━━━ Dataset excerpts

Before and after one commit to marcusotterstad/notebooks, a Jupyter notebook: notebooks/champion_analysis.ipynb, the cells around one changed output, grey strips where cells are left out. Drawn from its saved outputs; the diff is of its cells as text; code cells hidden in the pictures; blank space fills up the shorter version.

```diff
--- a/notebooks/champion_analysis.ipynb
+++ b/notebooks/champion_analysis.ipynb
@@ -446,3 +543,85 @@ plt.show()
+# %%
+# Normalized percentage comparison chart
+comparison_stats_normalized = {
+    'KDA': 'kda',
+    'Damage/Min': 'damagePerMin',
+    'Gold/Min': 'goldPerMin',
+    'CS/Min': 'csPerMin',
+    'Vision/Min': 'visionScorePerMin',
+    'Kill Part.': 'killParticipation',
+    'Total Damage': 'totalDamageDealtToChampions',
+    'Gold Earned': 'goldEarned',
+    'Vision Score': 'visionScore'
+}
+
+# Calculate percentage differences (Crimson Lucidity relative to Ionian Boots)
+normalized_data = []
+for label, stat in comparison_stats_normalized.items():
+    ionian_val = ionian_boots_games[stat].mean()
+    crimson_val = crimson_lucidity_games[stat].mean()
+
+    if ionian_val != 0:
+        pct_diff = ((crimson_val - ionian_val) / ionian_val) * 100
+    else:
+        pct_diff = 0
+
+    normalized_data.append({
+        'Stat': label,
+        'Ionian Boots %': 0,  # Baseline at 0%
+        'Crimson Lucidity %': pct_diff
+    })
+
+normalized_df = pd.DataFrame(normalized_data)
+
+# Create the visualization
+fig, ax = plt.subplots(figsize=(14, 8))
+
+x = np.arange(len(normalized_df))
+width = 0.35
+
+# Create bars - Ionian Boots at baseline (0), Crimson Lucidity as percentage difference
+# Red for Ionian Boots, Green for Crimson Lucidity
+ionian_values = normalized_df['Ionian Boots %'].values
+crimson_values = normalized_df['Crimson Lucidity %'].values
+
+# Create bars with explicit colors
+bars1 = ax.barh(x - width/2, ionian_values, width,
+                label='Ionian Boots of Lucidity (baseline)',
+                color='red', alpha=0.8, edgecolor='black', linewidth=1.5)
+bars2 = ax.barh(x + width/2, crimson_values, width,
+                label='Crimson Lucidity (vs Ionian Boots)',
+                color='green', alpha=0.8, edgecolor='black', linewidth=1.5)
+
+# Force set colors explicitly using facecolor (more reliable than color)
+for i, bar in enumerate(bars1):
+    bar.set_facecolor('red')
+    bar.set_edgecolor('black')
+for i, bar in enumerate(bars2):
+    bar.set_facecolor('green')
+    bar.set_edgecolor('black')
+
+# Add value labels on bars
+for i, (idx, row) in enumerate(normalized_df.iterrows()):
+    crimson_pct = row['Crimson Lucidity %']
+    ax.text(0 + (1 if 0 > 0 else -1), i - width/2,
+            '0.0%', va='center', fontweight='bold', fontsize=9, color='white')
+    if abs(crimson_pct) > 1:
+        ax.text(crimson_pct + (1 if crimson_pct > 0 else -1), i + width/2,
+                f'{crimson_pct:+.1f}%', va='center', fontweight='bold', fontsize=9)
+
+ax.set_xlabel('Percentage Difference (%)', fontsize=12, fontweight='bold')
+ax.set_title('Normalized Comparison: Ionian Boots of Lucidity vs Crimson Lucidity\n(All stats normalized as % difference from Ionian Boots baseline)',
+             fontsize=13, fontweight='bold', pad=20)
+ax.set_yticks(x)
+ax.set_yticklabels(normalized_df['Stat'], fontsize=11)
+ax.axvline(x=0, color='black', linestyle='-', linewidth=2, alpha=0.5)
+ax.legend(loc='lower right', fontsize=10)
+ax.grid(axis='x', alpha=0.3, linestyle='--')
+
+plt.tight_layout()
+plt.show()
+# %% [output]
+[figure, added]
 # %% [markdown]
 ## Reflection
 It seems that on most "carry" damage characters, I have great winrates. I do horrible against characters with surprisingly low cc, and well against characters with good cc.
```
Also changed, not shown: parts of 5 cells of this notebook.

━━━━━━

§ Task details
Line by line, retype all of the records exactly.

§ Answer to the exercise
Before and after one commit to marcusotterstad/notebooks, a Jupyter notebook: notebooks/champion_analysis.ipynb, the cells around one changed output, grey strips where cells are left out. Drawn from its saved outputs; the diff is of its cells as text; code cells hidden in the pictures; blank space fills up the shorter version.

```diff
--- a/notebooks/champion_analysis.ipynb
+++ b/notebooks/champion_analysis.ipynb
@@ -446,3 +543,85 @@ plt.show()
+# %%
+# Normalized percentage comparison chart
+comparison_stats_normalized = {
+    'KDA': 'kda',
+    'Damage/Min': 'damagePerMin',
+    'Gold/Min': 'goldPerMin',
+    'CS/Min': 'csPerMin',
+    'Vision/Min': 'visionScorePerMin',
+    'Kill Part.': 'killParticipation',
+    'Total Damage': 'totalDamageDealtToChampions',
+    'Gold Earned': 'goldEarned',
+    'Vision Score': 'visionScore'
+}
+
+# Calculate percentage differences (Crimson Lucidity relative to Ionian Boots)
+normalized_data = []
+for label, stat in comparison_stats_normalized.items():
+    ionian_val = ionian_boots_games[stat].mean()
+    crimson_val = crimson_lucidity_games[stat].mean()
+
+    if ionian_val != 0:
+        pct_diff = ((crimson_val - ionian_val) / ionian_val) * 100
+    else:
+        pct_diff = 0
+
+    normalized_data.append({
+        'Stat': label,
+        'Ionian Boots %': 0,  # Baseline at 0%
+        'Crimson Lucidity %': pct_diff
+    })
+
+normalized_df = pd.DataFrame(normalized_data)
+
+# Create the visualization
+fig, ax = plt.subplots(figsize=(14, 8))
+
+x = np.arange(len(normalized_df))
+width = 0.35
+
+# Create bars - Ionian Boots at baseline (0), Crimson Lucidity as percentage difference
+# Red for Ionian Boots, Green for Crimson Lucidity
+ionian_values = normalized_df['Ionian Boots %'].values
+crimson_values = normalized_df['Crimson Lucidity %'].values
+
+# Create bars with explicit colors
+bars1 = ax.barh(x - width/2, ionian_values, width,
+                label='Ionian Boots of Lucidity (baseline)',
+                color='red', alpha=0.8, edgecolor='black', linewidth=1.5)
+bars2 = ax.barh(x + width/2, crimson_values, width,
+                label='Crimson Lucidity (vs Ionian Boots)',
+                color='green', alpha=0.8, edgecolor='black', linewidth=1.5)
+
+# Force set colors explicitly using facecolor (more reliable than color)
+for i, bar in enumerate(bars1):
+    bar.set_facecolor('red')
+    bar.set_edgecolor('black')
+for i, bar in enumerate(bars2):
+    bar.set_facecolor('green')
+    bar.set_edgecolor('black')
+
+# Add value labels on bars
+for i, (idx, row) in enumerate(normalized_df.iterrows()):
+    crimson_pct = row['Crimson Lucidity %']
+    ax.text(0 + (1 if 0 > 0 else -1), i - width/2,
+            '0.0%', va='center', fontweight='bold', fontsize=9, color='white')
+    if abs(crimson_pct) > 1:
+        ax.text(crimson_pct + (1 if crimson_pct > 0 else -1), i + width/2,
+                f'{crimson_pct:+.1f}%', va='center', fontweight='bold', fontsize=9)
+
+ax.set_xlabel('Percentage Difference (%)', fontsize=12, fontweight='bold')
+ax.set_title('Normalized Comparison: Ionian Boots of Lucidity vs Crimson Lucidity\n(All stats normalized as % difference from Ionian Boots baseline)',
+             fontsize=13, fontweight='bold', pad=20)
+ax.set_yticks(x)
+ax.set_yticklabels(normalized_df['Stat'], fontsize=11)
+ax.axvline(x=0, color='black', linestyle='-', linewidth=2, alpha=0.5)
+ax.legend(loc='lower right', fontsize=10)
+ax.grid(axis='x', alpha=0.3, linestyle='--')
+
+plt.tight_layout()
+plt.show()
+# %% [output]
+[figure, added]
 # %% [markdown]
 ## Reflection
 It seems that on most "carry" damage characters, I have great winrates. I do horrible against characters with surprisingly low cc, and well against characters with good cc.
```
Also changed, not shown: parts of 5 cells of this notebook.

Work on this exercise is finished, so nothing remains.